I first encountered Piranesi when my son had to render his dungeon in perspective in undergrad architectural drawing (probably Gail's class).You definitely could be Piranesi's protege, Steve.
Thanks, Jane. I take consolation in the fact that I do mine in 2 or 3 hours. I suspect Piranesi spent a tad more time on his. Still, my next drawing will be more ambitious now that I've seen these.
Steve, we used Piranesi's dungeon etchings as a base with a portion of the image blanked out. The students were to design the blank portion of the image using the technique and perspective system already established to create a new seamless drawing in the manner of Piranesi. This was a class project we did when Frank was leading the Arch 210 classes.
Yep, that's the one.
How fun to out your drawings side by side. It's really interesting and you fare well!

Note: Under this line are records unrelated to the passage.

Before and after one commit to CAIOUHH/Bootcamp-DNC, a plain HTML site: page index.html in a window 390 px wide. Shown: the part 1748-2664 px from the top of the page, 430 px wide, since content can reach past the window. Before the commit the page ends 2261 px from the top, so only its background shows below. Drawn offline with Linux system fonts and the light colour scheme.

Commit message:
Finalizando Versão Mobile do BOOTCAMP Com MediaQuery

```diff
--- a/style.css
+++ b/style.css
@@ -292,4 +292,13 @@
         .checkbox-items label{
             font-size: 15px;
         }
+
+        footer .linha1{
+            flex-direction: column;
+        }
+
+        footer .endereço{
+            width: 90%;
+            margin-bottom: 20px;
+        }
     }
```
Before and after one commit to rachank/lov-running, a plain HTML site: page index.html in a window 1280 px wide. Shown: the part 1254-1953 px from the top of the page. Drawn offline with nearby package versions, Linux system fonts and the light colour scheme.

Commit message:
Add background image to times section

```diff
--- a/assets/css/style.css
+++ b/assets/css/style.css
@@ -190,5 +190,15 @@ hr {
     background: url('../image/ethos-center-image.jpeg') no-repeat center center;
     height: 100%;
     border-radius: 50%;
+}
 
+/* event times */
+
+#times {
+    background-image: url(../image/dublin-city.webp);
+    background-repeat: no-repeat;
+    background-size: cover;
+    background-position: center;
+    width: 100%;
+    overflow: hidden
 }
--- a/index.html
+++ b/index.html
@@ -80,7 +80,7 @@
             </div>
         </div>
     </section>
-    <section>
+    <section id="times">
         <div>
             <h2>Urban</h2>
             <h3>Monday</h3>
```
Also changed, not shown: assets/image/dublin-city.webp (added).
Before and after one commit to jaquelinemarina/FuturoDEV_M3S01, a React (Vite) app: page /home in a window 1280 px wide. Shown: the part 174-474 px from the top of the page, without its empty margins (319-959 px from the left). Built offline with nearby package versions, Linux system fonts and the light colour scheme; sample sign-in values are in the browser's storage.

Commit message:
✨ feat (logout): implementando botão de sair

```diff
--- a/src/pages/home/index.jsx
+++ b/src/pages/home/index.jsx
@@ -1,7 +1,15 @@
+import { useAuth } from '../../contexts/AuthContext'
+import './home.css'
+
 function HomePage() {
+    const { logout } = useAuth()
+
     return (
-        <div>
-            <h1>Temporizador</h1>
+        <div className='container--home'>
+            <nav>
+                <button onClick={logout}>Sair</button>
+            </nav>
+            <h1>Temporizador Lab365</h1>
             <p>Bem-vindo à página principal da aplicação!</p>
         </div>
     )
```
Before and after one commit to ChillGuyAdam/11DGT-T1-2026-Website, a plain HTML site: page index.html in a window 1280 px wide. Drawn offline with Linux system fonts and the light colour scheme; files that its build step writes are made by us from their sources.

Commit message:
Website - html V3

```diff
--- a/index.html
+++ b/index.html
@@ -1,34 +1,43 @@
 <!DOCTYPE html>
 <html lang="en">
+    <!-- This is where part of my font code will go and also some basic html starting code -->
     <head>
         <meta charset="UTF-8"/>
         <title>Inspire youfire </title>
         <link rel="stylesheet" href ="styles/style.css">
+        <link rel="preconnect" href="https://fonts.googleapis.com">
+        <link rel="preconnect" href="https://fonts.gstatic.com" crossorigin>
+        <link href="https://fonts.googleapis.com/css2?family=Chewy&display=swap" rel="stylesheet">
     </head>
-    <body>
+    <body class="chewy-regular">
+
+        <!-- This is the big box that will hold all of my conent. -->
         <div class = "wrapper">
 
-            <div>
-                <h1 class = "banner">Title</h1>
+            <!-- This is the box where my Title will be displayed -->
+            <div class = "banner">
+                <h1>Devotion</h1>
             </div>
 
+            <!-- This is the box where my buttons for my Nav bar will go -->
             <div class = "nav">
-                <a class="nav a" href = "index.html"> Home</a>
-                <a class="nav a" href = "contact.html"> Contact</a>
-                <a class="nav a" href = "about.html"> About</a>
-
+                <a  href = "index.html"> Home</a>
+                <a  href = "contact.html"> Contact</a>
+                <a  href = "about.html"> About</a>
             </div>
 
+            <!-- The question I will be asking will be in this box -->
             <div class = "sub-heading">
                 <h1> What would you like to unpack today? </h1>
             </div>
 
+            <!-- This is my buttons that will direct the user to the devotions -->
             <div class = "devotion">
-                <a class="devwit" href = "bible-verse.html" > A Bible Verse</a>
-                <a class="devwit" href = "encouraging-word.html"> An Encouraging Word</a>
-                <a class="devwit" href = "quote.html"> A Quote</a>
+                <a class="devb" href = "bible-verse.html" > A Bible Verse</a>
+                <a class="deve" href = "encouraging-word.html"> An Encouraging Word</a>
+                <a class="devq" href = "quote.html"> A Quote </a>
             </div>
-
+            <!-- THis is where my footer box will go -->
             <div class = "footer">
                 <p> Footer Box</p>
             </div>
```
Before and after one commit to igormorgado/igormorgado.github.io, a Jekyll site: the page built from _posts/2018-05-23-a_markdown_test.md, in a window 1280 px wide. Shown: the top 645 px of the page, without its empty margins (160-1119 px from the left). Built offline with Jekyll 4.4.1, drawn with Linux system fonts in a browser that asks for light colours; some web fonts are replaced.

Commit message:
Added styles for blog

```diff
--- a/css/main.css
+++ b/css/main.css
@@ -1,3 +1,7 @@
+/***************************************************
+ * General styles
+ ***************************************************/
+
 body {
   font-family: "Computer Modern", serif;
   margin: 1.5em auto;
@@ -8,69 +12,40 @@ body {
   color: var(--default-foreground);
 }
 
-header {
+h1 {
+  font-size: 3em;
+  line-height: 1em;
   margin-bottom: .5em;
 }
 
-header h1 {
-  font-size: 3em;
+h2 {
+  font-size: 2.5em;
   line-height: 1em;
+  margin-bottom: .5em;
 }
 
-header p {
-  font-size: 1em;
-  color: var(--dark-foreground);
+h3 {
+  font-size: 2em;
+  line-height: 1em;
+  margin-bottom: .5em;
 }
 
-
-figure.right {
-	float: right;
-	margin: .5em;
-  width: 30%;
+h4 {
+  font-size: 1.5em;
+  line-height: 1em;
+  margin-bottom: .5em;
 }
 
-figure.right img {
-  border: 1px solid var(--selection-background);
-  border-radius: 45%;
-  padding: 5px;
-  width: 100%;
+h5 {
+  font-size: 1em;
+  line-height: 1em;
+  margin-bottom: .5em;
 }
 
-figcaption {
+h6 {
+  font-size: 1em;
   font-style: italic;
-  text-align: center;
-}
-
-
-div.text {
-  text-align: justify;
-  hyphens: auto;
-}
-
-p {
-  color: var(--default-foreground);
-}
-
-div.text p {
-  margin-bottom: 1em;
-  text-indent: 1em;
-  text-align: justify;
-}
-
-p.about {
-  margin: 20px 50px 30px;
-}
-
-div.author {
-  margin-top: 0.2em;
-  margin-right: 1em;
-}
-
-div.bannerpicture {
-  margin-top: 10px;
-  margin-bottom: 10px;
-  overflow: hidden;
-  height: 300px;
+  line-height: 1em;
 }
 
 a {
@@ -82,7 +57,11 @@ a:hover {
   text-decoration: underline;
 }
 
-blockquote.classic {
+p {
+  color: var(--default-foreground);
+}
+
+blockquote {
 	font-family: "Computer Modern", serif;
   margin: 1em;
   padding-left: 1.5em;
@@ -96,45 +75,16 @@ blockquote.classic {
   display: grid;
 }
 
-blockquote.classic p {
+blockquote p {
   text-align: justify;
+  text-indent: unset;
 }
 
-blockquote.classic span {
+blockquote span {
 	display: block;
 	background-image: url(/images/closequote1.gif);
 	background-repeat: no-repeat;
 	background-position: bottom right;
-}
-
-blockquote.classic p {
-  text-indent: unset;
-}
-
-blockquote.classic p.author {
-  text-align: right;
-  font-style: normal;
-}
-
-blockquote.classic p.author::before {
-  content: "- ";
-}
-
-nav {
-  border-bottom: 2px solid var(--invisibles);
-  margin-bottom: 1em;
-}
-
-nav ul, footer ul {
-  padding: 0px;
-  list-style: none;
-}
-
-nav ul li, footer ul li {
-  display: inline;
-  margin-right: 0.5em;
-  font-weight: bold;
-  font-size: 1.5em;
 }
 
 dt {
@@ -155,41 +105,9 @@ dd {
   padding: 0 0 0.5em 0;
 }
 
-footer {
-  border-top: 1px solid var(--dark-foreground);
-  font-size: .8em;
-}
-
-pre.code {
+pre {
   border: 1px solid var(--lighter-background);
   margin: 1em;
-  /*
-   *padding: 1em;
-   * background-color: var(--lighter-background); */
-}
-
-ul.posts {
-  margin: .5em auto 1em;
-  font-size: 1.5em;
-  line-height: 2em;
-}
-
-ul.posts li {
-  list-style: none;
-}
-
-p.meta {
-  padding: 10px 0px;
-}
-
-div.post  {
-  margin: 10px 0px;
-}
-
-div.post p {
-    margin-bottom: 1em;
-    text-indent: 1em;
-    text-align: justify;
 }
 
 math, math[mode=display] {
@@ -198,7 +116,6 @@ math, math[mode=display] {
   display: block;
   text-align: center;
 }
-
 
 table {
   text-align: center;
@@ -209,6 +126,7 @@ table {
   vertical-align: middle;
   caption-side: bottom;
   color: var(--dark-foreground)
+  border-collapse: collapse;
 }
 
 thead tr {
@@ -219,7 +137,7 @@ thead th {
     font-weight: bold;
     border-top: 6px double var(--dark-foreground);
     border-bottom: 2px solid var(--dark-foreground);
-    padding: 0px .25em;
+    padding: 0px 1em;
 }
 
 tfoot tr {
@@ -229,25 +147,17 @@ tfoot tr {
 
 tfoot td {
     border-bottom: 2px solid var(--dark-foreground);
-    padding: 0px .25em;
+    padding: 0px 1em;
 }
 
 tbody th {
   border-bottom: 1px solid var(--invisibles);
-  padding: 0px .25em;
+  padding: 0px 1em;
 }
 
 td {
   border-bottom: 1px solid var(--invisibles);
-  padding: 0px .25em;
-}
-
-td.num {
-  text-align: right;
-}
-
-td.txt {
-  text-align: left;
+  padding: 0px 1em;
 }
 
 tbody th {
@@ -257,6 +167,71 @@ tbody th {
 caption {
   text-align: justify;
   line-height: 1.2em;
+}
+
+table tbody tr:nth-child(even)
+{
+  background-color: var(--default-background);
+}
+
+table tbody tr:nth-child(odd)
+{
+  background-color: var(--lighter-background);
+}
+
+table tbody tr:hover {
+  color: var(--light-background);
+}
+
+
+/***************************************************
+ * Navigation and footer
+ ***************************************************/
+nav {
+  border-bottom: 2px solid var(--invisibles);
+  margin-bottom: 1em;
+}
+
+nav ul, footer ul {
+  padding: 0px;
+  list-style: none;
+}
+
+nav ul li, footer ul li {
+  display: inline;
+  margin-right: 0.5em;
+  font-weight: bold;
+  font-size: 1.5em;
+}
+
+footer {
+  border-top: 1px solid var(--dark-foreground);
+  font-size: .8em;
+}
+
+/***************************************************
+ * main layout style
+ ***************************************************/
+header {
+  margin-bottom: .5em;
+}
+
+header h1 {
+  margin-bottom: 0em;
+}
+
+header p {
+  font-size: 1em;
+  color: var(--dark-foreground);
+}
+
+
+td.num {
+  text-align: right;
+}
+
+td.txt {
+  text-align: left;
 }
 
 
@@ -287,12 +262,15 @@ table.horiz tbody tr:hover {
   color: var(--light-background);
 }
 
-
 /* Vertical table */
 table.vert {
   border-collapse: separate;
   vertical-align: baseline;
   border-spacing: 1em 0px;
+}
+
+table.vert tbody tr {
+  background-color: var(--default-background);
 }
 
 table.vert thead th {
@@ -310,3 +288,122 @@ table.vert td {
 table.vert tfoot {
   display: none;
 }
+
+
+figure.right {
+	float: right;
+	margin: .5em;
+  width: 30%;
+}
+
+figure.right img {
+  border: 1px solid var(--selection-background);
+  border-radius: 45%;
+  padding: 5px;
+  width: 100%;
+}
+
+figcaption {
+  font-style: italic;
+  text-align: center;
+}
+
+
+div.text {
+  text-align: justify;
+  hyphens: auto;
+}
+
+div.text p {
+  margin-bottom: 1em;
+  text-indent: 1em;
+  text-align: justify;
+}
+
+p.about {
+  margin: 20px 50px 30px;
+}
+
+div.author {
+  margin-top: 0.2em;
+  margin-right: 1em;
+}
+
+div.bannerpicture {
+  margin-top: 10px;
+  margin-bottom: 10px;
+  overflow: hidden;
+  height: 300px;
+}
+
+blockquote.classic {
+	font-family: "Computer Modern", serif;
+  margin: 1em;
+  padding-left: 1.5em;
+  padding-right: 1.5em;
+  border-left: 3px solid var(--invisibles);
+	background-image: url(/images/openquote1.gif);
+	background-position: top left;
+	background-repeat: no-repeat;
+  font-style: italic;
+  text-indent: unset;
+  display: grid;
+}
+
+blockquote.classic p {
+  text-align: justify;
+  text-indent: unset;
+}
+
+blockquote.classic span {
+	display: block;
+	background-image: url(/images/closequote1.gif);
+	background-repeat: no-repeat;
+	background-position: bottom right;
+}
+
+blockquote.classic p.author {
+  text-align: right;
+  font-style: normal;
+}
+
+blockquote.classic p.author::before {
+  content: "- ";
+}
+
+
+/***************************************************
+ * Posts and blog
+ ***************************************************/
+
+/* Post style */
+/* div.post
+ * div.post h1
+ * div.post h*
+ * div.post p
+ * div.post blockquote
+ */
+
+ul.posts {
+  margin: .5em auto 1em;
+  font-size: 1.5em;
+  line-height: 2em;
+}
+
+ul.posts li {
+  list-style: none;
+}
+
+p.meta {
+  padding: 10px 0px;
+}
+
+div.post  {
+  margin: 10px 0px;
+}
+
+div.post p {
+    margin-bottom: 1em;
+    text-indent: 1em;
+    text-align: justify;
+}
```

Piranesi produced amazing, very architectural images. My father-in-law has one of his large etchings, the real deal...it hung behind him at the dining table for decades, so I always admired it while listening to him, gazing just above his head to the print behind him!Piranesi is most famous for his dizzying prison drawings, check them out on google images.